> _How to complete this task_
A bare count is the expected answer, namely the number of lines in the records that have the word "xlsx".

> _Provided records_
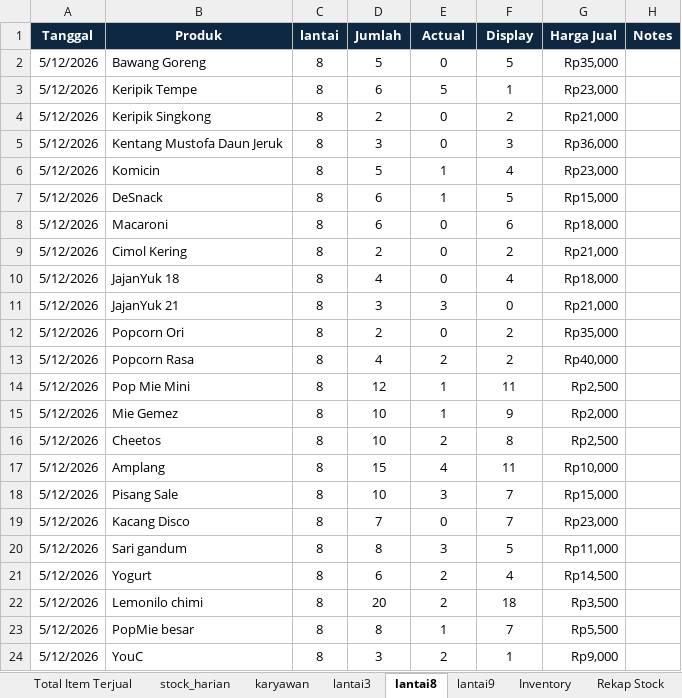
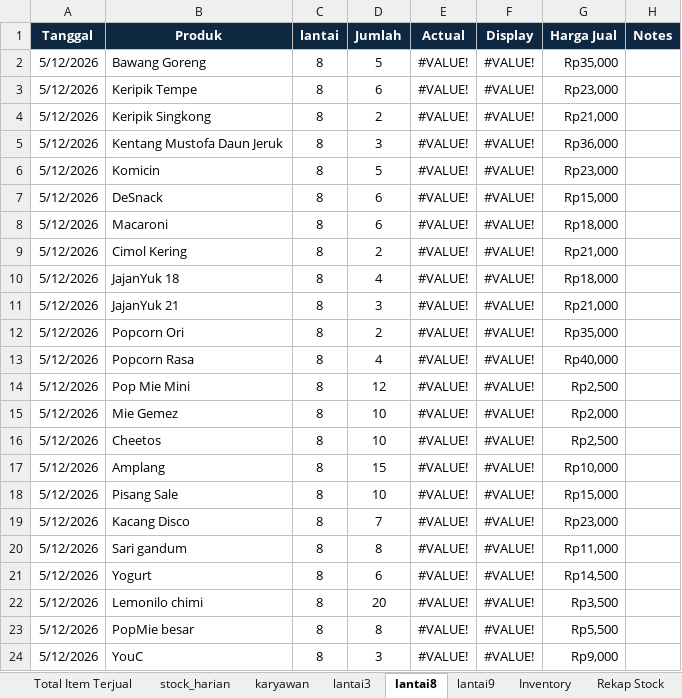
Before and after one commit to andi-arch1/WarungFifgroup, an Excel workbook: data/stock_harian.xlsx, sheet lantai8, drawn as a sheet; values as stored, in another font and other column widths than the file's, no borders; the diff names each change by its address in the sheet, - before the commit and + after, or states it on an @@ line.

```diff
--- a/data/stock_harian.xlsx (sheet lantai8)
+++ b/data/stock_harian.xlsx (sheet lantai8)
-E2 (Actual): 0
+E2 (Actual): #VALUE!
-F2 (Display): 5
+F2 (Display): #VALUE!
-E3 (Actual): 5
+E3 (Actual): #VALUE!
-F3 (Display): 1
+F3 (Display): #VALUE!
-E4:E5 (Actual): 0
+E4:E5 (Actual): #VALUE!
-F4 (Display): 2
+F4 (Display): #VALUE!
-F5 (Display): 3
+F5 (Display): #VALUE!
-E6:E7 (Actual): 1
+E6:E7 (Actual): #VALUE!
-F6 (Display): 4
+F6 (Display): #VALUE!
-F7 (Display): 5
+F7 (Display): #VALUE!
-E8:E10 (Actual): 0
+E8:E10 (Actual): #VALUE!
-F8 (Display): 6
+F8 (Display): #VALUE!
-F9 (Display): 2
+F9 (Display): #VALUE!
-F10 (Display): 4
+F10 (Display): #VALUE!
-E11 (Actual): 3
+E11 (Actual): #VALUE!
-F11 (Display): 0
+F11 (Display): #VALUE!
-E12 (Actual): 0
+E12 (Actual): #VALUE!
-F12:F13 (Display): 2
+F12:F13 (Display): #VALUE!
-E13 (Actual): 2
+E13 (Actual): #VALUE!
-E14:E15 (Actual): 1
+E14:E15 (Actual): #VALUE!
-F14 (Display): 11
+F14 (Display): #VALUE!
-F15 (Display): 9
+F15 (Display): #VALUE!
-E16 (Actual): 2
+E16 (Actual): #VALUE!
-F16 (Display): 8
+F16 (Display): #VALUE!
-E17 (Actual): 4
+E17 (Actual): #VALUE!
-F17 (Display): 11
+F17 (Display): #VALUE!
-E18 (Actual): 3
+E18 (Actual): #VALUE!
-F18:F19 (Display): 7
+F18:F19 (Display): #VALUE!
-E19 (Actual): 0
+E19 (Actual): #VALUE!
-E20 (Actual): 3
+E20 (Actual): #VALUE!
-F20 (Display): 5
+F20 (Display): #VALUE!
-E21:E22 (Actual): 2
+E21:E22 (Actual): #VALUE!
-F21 (Display): 4
+F21 (Display): #VALUE!
-F22 (Display): 18
+F22 (Display): #VALUE!
-E23 (Actual): 1
+E23 (Actual): #VALUE!
-F23 (Display): 7
+F23 (Display): #VALUE!
-E24 (Actual): 2
+E24 (Actual): #VALUE!
-F24 (Display): 1
+F24 (Display): #VALUE!
```
Also changed, not shown: sheet stock_harian, sheet Inventory, sheet lantai3, sheet lantai9, sheet karyawan, formulas that keep their value, hidden cells.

> _Output of the task_
3